The NYSDH released its proposed changes on May 19, which consists of the department assessing and responding to several comments from hemp growers, processors, retailers, laboratories, elected officials, industry associations, consumers and the general public.
The comments were in response to the department's proposed regulation of adding a new Part 1005 to Title 10 of the New York Code, Rules and Regulations (NYCRR), titled "Medical Use of Marijuana & Cannabinoid Hemp."
According to the proposal, the comments from stakeholders and the general public covered all aspects of the proposed regulation, including manufacturing, packaging, labeling, transportation and more; however, the most significant number of comments regarded the types of cannabidiol (CBD) hemp products permitted for sale in the state.
"More specifically, commenters requested that cannabinoid hemp flower products, suppositories, transdermal patches and inhalers be authorized for retail sale to consumers. In addition, commenters requested amendments to the packaging and labeling provisions concerning the requirement to list all cannabinoids within products, including the tetrahydrocannabinol (THC) content," the proposal states.
Several other comments consisted of requests for the department to revise its testing requirements by either modifying the THC threshold limit or removing listed analytes. Others questioned the department's ability to impose a milligram per THC cap for CBD hemp products.
In response to the public comments, the NYSDH has revised the proposed regulation and issued a Notice of Revised Rulemaking, the proposal states.
Some of the departments most notable revisions, according to an article from JD Surpa, include:
- Expanding the list of products hemp retailers can sell to consumers to have suppositories, transdermal patches and flower products distinctly advertised for smoking.
- Changing the definition for "broad spectrum" and "full-spectrum" to better align with the industry's understanding and usage of the terms.
- Prohibits retailers from selling delta-8 THC, delta-9 THC and delta-10 THC products "created through isomerization" and allows the department to impose a THC cap on detectable levels of delta-8, delta-9 and delta-10 in future regulation.
- Proposes new labeling and packaging requirements, including CBD hemp products from being marketed to anyone under 18 years of age, while inhalable CBD hemp products or flower products are prohibited from being advertised to individuals under 21.
- Forbids product packaging from imitating candy or containing cartoons or other popular images used to advertise to children.
- Requires the labels on all CBD hemp products to include the total milligram content of CBD, THC and other cannabinoids in the product, and the milligrams per serving for each.
- Puts a 3,000-mg limit on total cannabinoids per product for supplements (or 75 mg per serving).
- Lowers the CBD hemp processor licensure fees to $3,500 for extraction and manufacturing and $1,000 for just manufacturing.
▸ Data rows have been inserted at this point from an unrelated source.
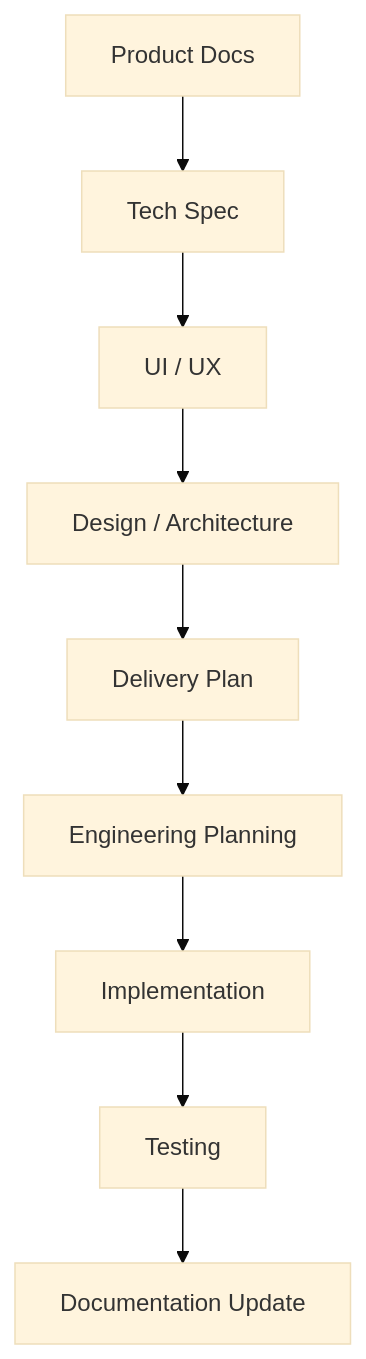
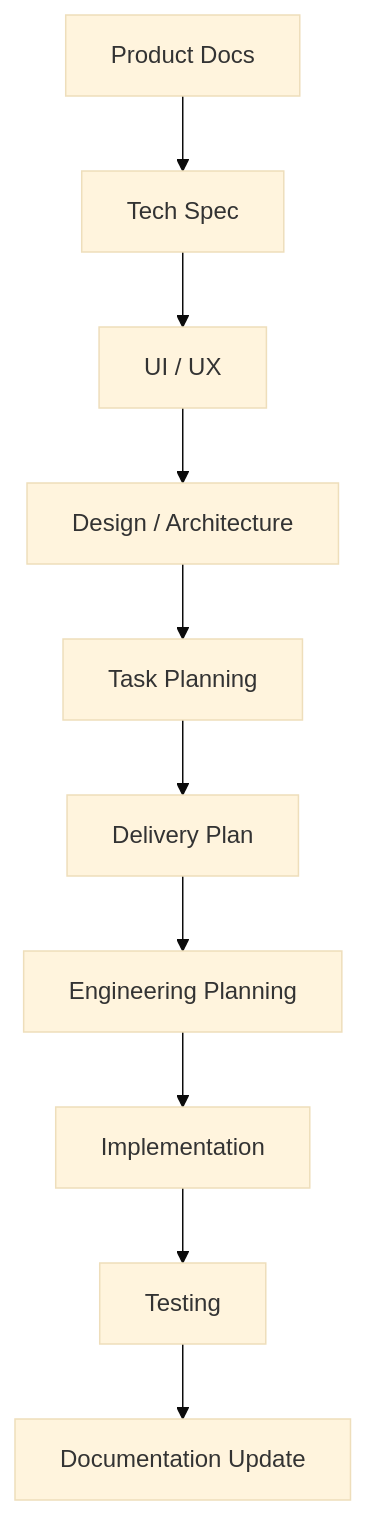
The third of 5 diagrams in docs/99-ai-rules/AI_DEVELOPMENT_WORKFLOW.md (Amal-Makwana/PersonalAssistant), drawn with Mermaid (base theme) before and after one commit. The commit also changed other lines of this file and 91 other files, not shown here.

Commit message:
Refactor docs workflow with canonical contracts and task planning phase

````diff
--- a/docs/99-ai-rules/AI_DEVELOPMENT_WORKFLOW.md
+++ b/docs/99-ai-rules/AI_DEVELOPMENT_WORKFLOW.md
@@ -189,11 +193,12 @@
 ```mermaid
 flowchart TD
     A[Product Docs] --> B[Tech Spec]
     B --> C[UI / UX]
     C --> D[Design / Architecture]
-    D --> E[Delivery Plan]
-    E --> F[Engineering Planning]
-    F --> G[Implementation]
-    G --> H[Testing]
-    H --> I[Documentation Update]
+    D --> E[Task Planning]
+    E --> F[Delivery Plan]
+    F --> G[Engineering Planning]
+    G --> H[Implementation]
+    H --> I[Testing]
+    I --> J[Documentation Update]
 ```
````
- Permits CBD hemp retailers who submitted a licensing application on or before June 1 to sell products to consumers before having their application approved or denied.
A complete list of the comments and the departments' proposed amended changes can be found here.
According to the proposal, the department will continue to accept public comments regarding the proposed regulations until July 19. All revisions, aside from labeling and testing requirements, will go into effect upon publication in the state register. The rules for labeling and testing will go into effect until Nov. 1, 2021.